Just days before the start of the 2019 F1 season, Whiting's death was confirmed on Thursday after suffering a pulmonary embolism in Melbourne.
In a statement, FIA president Jean Todt described Whiting as "a central and inimitable figure in Formula One" and added that the sport had "lost a faithful friend and a charismatic ambassador".
The news broke ahead of the first drivers' media conference of the year, and those in attendance added their tributes to the former F1 mechanic – Whiting having worked for Nelson Piquet in his title seasons in 1981 and 1983.
"I've known Charlie since I started in 2007," said Hamilton. "Obviously incredibly shocked this morning to hear the sad news. My thoughts and prayers are with his family. What he did for the sport, his commitment, he really was a pillar, such an iconic figure within the sporting world, and he contributed so much to us. May he rest in peace."
Vettel revealed he had spent some time with Whiting on Wednesday walking the Albert Park track, and his death had come as a complete shock to the German.

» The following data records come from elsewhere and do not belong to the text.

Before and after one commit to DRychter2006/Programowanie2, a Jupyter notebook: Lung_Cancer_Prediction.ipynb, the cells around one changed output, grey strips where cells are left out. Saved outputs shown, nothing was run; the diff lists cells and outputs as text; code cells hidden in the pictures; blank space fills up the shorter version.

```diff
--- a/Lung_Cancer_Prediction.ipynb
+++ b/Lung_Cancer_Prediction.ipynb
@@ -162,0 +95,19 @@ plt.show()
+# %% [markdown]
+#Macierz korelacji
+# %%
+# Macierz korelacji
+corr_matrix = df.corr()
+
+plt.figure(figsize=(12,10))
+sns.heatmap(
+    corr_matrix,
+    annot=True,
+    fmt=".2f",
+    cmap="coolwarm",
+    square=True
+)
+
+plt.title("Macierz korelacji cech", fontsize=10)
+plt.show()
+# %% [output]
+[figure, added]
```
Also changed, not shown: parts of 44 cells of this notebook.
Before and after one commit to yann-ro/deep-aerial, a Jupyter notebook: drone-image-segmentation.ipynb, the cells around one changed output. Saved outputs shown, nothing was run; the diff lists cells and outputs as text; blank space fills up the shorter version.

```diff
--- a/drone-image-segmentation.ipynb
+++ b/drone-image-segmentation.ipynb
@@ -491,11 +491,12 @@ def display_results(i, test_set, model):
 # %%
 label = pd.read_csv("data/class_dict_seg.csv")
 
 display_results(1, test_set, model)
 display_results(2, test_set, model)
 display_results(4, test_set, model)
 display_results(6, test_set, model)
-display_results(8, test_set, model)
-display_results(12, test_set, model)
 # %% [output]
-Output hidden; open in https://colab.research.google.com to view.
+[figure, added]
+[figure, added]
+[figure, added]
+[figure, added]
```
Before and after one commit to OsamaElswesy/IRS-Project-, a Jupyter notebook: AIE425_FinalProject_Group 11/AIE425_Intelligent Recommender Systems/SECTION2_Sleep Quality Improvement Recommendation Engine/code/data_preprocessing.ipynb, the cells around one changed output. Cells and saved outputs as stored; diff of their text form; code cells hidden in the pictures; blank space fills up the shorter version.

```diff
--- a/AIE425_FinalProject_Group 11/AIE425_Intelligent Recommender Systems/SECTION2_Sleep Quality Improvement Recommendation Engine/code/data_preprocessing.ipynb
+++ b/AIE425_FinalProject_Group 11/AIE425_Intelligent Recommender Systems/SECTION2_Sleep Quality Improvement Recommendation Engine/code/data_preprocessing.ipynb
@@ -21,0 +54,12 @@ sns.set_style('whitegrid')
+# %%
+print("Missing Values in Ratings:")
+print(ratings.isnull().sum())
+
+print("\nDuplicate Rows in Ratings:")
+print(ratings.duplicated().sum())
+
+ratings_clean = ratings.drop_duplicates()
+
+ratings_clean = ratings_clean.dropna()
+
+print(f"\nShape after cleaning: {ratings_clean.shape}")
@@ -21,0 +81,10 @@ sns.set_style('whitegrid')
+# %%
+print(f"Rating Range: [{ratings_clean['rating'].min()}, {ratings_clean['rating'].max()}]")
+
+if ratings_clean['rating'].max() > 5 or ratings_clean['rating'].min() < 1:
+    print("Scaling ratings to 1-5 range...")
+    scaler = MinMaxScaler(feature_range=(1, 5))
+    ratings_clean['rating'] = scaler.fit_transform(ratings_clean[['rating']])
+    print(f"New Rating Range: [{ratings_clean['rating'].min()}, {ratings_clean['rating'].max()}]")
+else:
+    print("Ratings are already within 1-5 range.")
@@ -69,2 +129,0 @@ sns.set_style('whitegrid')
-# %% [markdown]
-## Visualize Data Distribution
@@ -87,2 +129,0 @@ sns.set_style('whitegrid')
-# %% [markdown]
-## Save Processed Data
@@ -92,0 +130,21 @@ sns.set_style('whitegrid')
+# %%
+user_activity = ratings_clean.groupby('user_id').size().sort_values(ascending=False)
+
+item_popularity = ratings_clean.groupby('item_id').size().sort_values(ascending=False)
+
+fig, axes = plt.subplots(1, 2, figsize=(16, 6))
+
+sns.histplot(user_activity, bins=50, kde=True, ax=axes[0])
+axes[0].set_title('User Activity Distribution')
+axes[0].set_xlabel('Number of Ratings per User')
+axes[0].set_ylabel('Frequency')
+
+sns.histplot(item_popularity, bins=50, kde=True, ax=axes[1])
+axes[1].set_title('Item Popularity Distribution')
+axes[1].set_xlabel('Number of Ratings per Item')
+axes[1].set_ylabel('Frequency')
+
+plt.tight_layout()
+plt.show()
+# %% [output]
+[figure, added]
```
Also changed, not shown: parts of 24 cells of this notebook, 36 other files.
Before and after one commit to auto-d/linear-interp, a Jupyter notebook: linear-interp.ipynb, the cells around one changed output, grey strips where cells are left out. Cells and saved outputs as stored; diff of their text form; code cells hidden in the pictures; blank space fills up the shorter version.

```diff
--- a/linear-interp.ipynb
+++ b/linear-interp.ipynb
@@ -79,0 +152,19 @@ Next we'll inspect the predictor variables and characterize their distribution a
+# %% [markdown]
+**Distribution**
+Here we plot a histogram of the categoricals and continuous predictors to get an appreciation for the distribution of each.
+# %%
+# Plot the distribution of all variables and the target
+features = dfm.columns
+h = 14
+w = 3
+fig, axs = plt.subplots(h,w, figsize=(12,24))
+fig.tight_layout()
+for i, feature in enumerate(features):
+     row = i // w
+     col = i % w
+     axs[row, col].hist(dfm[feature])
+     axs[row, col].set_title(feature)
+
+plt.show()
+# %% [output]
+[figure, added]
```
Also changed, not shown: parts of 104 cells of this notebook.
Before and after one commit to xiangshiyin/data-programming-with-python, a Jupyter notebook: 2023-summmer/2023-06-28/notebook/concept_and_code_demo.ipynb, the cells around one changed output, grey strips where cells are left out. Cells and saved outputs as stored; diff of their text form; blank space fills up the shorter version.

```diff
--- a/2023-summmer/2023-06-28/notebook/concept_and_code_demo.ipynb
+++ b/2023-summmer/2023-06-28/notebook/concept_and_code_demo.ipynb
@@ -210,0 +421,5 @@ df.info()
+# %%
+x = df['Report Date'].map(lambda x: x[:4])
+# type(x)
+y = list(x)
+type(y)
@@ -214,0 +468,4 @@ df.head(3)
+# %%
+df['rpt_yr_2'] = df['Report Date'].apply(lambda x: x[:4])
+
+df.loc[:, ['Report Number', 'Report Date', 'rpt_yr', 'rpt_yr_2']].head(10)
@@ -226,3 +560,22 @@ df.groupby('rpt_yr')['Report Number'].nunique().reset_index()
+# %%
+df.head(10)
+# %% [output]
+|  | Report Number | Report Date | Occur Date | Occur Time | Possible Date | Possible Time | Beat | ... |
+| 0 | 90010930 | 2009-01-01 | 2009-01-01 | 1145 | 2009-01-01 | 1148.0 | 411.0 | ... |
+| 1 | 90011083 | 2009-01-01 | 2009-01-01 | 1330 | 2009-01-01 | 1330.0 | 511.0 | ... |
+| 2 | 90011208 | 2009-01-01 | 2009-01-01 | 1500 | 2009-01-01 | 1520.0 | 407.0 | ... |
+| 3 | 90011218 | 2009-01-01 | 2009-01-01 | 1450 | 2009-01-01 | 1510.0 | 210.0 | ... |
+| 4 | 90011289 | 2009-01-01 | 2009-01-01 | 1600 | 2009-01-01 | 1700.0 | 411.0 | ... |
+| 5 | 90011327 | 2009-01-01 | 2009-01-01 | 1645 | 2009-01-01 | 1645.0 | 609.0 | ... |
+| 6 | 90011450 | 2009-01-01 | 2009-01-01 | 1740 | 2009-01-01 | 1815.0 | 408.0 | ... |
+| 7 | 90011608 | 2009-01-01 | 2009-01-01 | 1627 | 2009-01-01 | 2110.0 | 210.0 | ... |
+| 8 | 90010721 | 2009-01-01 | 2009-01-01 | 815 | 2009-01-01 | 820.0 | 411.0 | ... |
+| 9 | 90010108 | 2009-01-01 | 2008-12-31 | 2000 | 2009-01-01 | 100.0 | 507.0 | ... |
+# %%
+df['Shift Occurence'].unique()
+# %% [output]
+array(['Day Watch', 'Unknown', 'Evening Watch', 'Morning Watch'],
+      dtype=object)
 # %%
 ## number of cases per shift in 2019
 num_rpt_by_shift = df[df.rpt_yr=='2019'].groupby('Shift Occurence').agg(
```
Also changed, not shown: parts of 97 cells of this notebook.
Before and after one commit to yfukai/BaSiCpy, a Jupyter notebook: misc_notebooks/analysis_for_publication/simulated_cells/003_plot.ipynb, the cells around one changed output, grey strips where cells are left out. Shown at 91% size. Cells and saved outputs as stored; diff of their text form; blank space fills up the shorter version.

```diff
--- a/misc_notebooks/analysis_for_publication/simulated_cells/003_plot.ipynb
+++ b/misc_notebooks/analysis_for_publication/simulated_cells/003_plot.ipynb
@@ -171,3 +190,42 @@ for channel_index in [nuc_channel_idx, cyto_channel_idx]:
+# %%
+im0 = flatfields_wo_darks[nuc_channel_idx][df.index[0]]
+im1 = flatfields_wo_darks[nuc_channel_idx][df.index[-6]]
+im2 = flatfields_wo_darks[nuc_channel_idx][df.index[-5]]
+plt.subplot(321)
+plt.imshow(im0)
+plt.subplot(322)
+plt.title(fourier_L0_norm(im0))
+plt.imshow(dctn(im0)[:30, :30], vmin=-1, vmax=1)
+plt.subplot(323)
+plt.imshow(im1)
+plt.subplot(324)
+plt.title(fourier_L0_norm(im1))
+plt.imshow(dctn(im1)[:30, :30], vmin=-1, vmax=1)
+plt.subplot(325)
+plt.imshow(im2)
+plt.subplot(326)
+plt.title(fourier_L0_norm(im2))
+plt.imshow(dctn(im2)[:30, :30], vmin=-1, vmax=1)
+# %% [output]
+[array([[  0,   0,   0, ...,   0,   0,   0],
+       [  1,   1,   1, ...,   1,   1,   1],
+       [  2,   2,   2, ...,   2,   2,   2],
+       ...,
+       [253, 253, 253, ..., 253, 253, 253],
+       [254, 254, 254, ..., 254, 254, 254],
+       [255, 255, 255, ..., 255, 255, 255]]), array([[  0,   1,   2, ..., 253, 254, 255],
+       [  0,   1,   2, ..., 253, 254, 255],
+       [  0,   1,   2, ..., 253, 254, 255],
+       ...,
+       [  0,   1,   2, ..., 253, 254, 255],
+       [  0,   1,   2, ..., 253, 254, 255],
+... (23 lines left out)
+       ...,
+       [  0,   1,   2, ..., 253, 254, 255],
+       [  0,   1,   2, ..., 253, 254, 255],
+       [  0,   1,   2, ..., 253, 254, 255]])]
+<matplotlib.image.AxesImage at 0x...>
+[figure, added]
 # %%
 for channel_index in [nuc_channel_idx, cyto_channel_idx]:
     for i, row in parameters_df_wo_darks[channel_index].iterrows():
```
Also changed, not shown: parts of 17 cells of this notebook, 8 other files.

The four-time champion said: "I was as shocked as we all are, still now, when I heard the news this morning, especially because I spoke to him yesterday and walked the track for the first couple of corners together with him. It's difficult to grasp when somebody's just not there anymore.
"I've known him for a long time and he was sort of our man, our drivers' man. Obviously there's regulations and all that and then there's us and he was the middle man. He was someone you could ask anything, at any time. He was open to everyone, any time his door was always open.
"He was a racer, he was just a very nice guy. The whole paddock, the whole circus, the whole family of Formula 1, all our thoughts are with him and especially his family in these difficult circumstances."
Robert Kubica – who has returned to F1 after nine years away – added: "It's a hard moment. I saw Sebastian walking with Charlie yesterday and I thought I would not interrupt them because I was going to see him on Friday in the drivers' briefing. Unfortunately that will not be the case.
"It's very sad. He was a kind of icon of Formula One but not only Formula One. He was really the kind of person you could always trust and commit, so it's a very sad moment. My thoughts are with his family."